As a phylum they are morphologically diverse: gastropod species are most numerous, followed by bivalves, cephalopods, chitons, scaphopods, pteropods, aplacophorans. Although molluscs feature some unique anatomical features, no one feature is common to all Classes of mollusc. The major anatomical characteristics of molluscs are:
SHELL: a calcium carbonate exoskeleton which may contain entirely, or partially, the mollusc’s soft tissue. In some species the shell may be vestigial only, e.g. the land slug, Testacella.
BODY: the body consists of 3 regions; a head which can retract into a covered cavity, a foot with which the animal may creep, dig or swim, and a visceral hump which consists of the gut and reproductive organs.
MANTLE: this is also known as the pallium (Latin meaning’ cloak’) and is the skin of the dorsal body wall which covers the visceral hump. It is unique to molluscs and often secretes a calcareous shell with a matrix of protein (conchiolin).

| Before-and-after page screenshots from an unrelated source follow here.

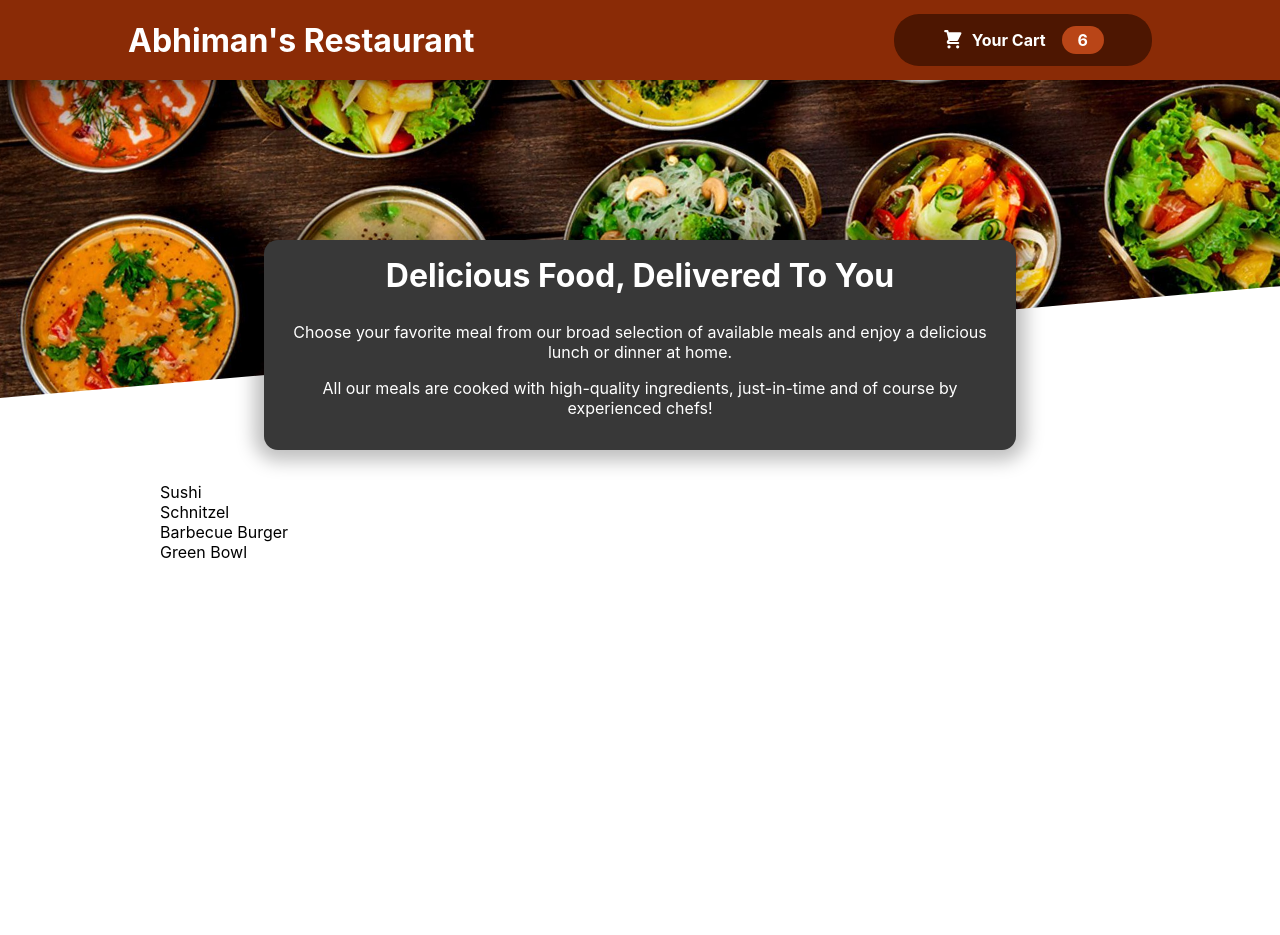
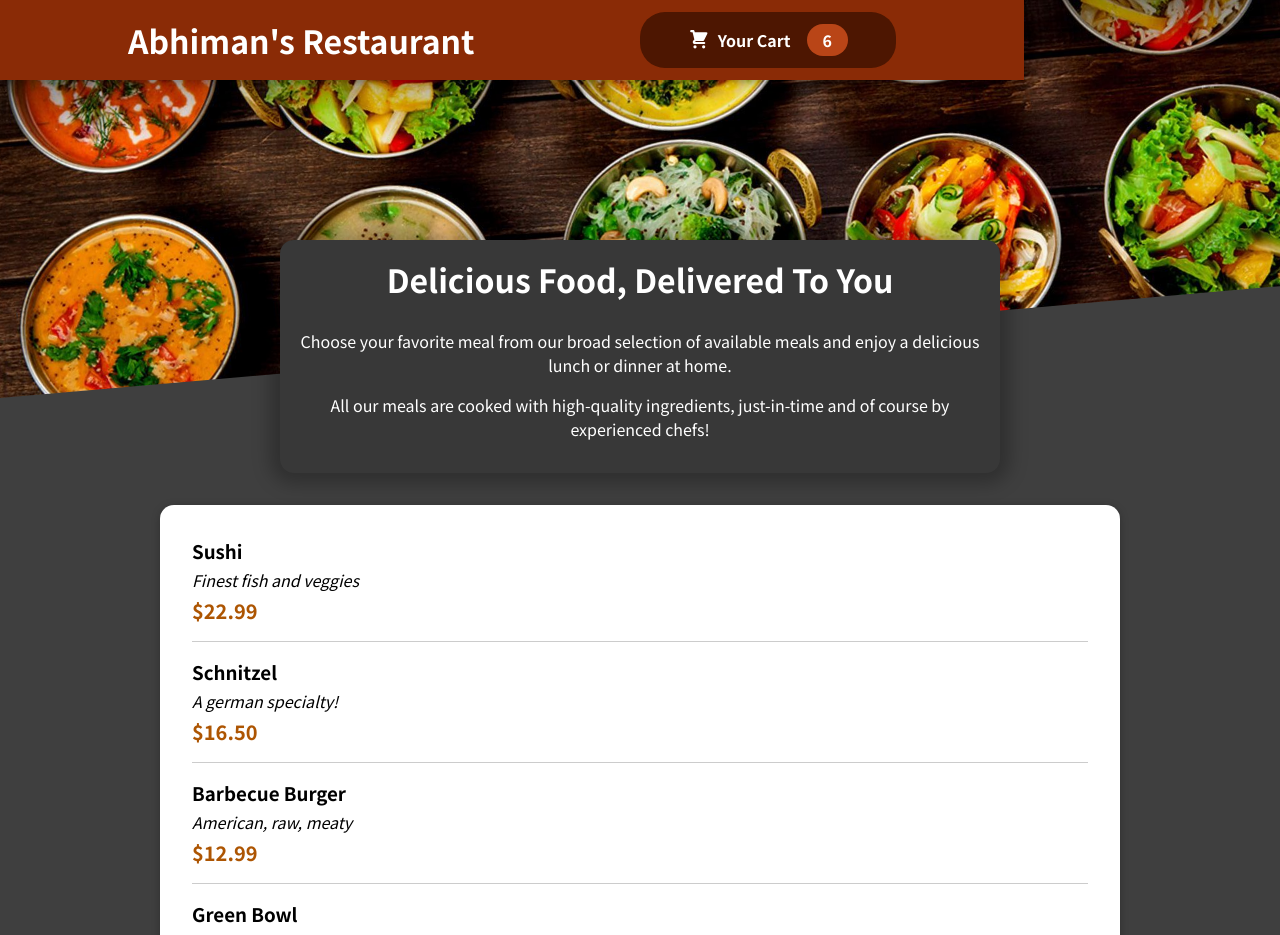
Before and after one commit to abhimax/react-online-food-ordering-app, a React (Create React App) app: page / in a window 1280 px wide. Shown: the top 935 px of the page. Before the commit the page ends 800 px from the top, so only its background shows below. Built offline with nearby package versions, Linux system fonts and the light colour scheme.

Commit message:
feat: implemented meal item list

```diff
--- a/src/components/Meals/AvailableMeals.js
+++ b/src/components/Meals/AvailableMeals.js
@@ -1,14 +1,18 @@
 import { DUMMY_MEALS } from "../../Data/Data";
+import Card from "../UI/Card";
 import classes from "./AvailableMeals.module.css";
+import MealItem from "./MealItem";
 
 const AvailableMeals = () => {
-    const mealsList = DUMMY_MEALS.map((item)=>{
-        return <li>{item.name}</li>
-    });
-    return <section className={classes.meals}>
-        <ul>
-            {mealsList}
-        </ul>
+  const mealsList = DUMMY_MEALS.map((item) => {
+    return <MealItem id={item.id} name={item.name} description={item.description} price={item.price}/>;
+  });
+  return (
+    <section className={classes.meals}>
+      <Card>
+        <ul>{mealsList}</ul>
+      </Card>
     </section>
-}
+  );
+};
 export default AvailableMeals;
--- /dev/null
+++ b/src/components/Meals/MealItem.js
@@ -0,0 +1,13 @@
+import classes from "./MealItem.module.css";
+const MealItem = ({name, description, price}) => {
+    const mealPrice = `$${price.toFixed(2)}`;
+    return <li className={classes.meal}>
+        <div>
+            <h3>{name}</h3>
+            <div className={classes.description}>{description}</div>
+            <div className={classes.price}>{mealPrice}</div>
+        </div>
+        <div></div>
+    </li>
+};
+export default MealItem;
--- /dev/null
+++ b/src/components/Meals/MealItem.module.css
@@ -0,0 +1,22 @@
+.meal {
+    display: flex;
+    justify-content: space-between;
+    margin: 1rem;
+    padding-bottom: 1rem;
+    border-bottom: 1px solid #ccc;
+  }
+
+  .meal h3 {
+    margin: 0 0 0.25rem 0;
+  }
+
+  .description {
+    font-style: italic;
+  }
+
+  .price {
+    margin-top: 0.25rem;
+    font-weight: bold;
+    color: #ad5502;
+    font-size: 1.25rem;
+  }
--- /dev/null
+++ b/src/components/UI/Card.js
@@ -0,0 +1,5 @@
+import classes from "./Card.module.css";
+const Card = ({children}) => {
+    return <div className={classes.card}>{children}</div>
+}
+export default Card;
--- /dev/null
+++ b/src/components/UI/Card.module.css
@@ -0,0 +1,6 @@
+.card {
+    padding: 1rem;
+    box-shadow: 0 2px 8px rgba(0, 0, 0, 0.25);
+    border-radius: 14px;
+    background-color: white;
+  }
--- a/src/index.css
+++ b/src/index.css
@@ -1,13 +1,14 @@
+@import url('https://fonts.googleapis.com/css2?family=Noto+Sans+JP:wght@400;700&display=swap');
+
+* {
+  box-sizing: border-box;
+}
+
+html {
+  font-family: 'Noto Sans JP', sans-serif;
+}
+
 body {
   margin: 0;
-  font-family: -apple-system, BlinkMacSystemFont, 'Segoe UI', 'Roboto', 'Oxygen',
-    'Ubuntu', 'Cantarell', 'Fira Sans', 'Droid Sans', 'Helvetica Neue',
-    sans-serif;
-  -webkit-font-smoothing: antialiased;
-  -moz-osx-font-smoothing: grayscale;
+  background-color: #3f3f3f;
 }
-
-code {
-  font-family: source-code-pro, Menlo, Monaco, Consolas, 'Courier New',
-    monospace;
-}
```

MANTLE SKIRT: an extension of the mantle which forms a down-growth enclosing, beneath it, a pallial groove. This usually becomes a deep mantle cavity (known as the pallial cavity) which contains the anal and renal openings and paired gills (CTENIDIUM) which is a character unique to molluscs.
RADULA: a ribbon of minute teeth (denticles) used for feeding. The radula is unique to molluscs and is found in all Classes except bivalves. Radula morphologies are unique to species – they are a useful diagnostic feature for identification although sophisticated techniques are required to extract and examine the radula.
BUCCAL CAVITY: the ‘floor’ which contains an odontophore, consisting of cartilage and muscles which operate the radula.
OPERCULUM: a thin chitinous ‘disc’ whose shape may vary - it may be circular or tear-drop shaped, elongate with serrate edge – and which attaches to the sole of the gastropod foot. It forms a trap door to protect against desiccation or predation and is known by fishermen as a ‘shoe’. The opercula of trochaceans are calcareous.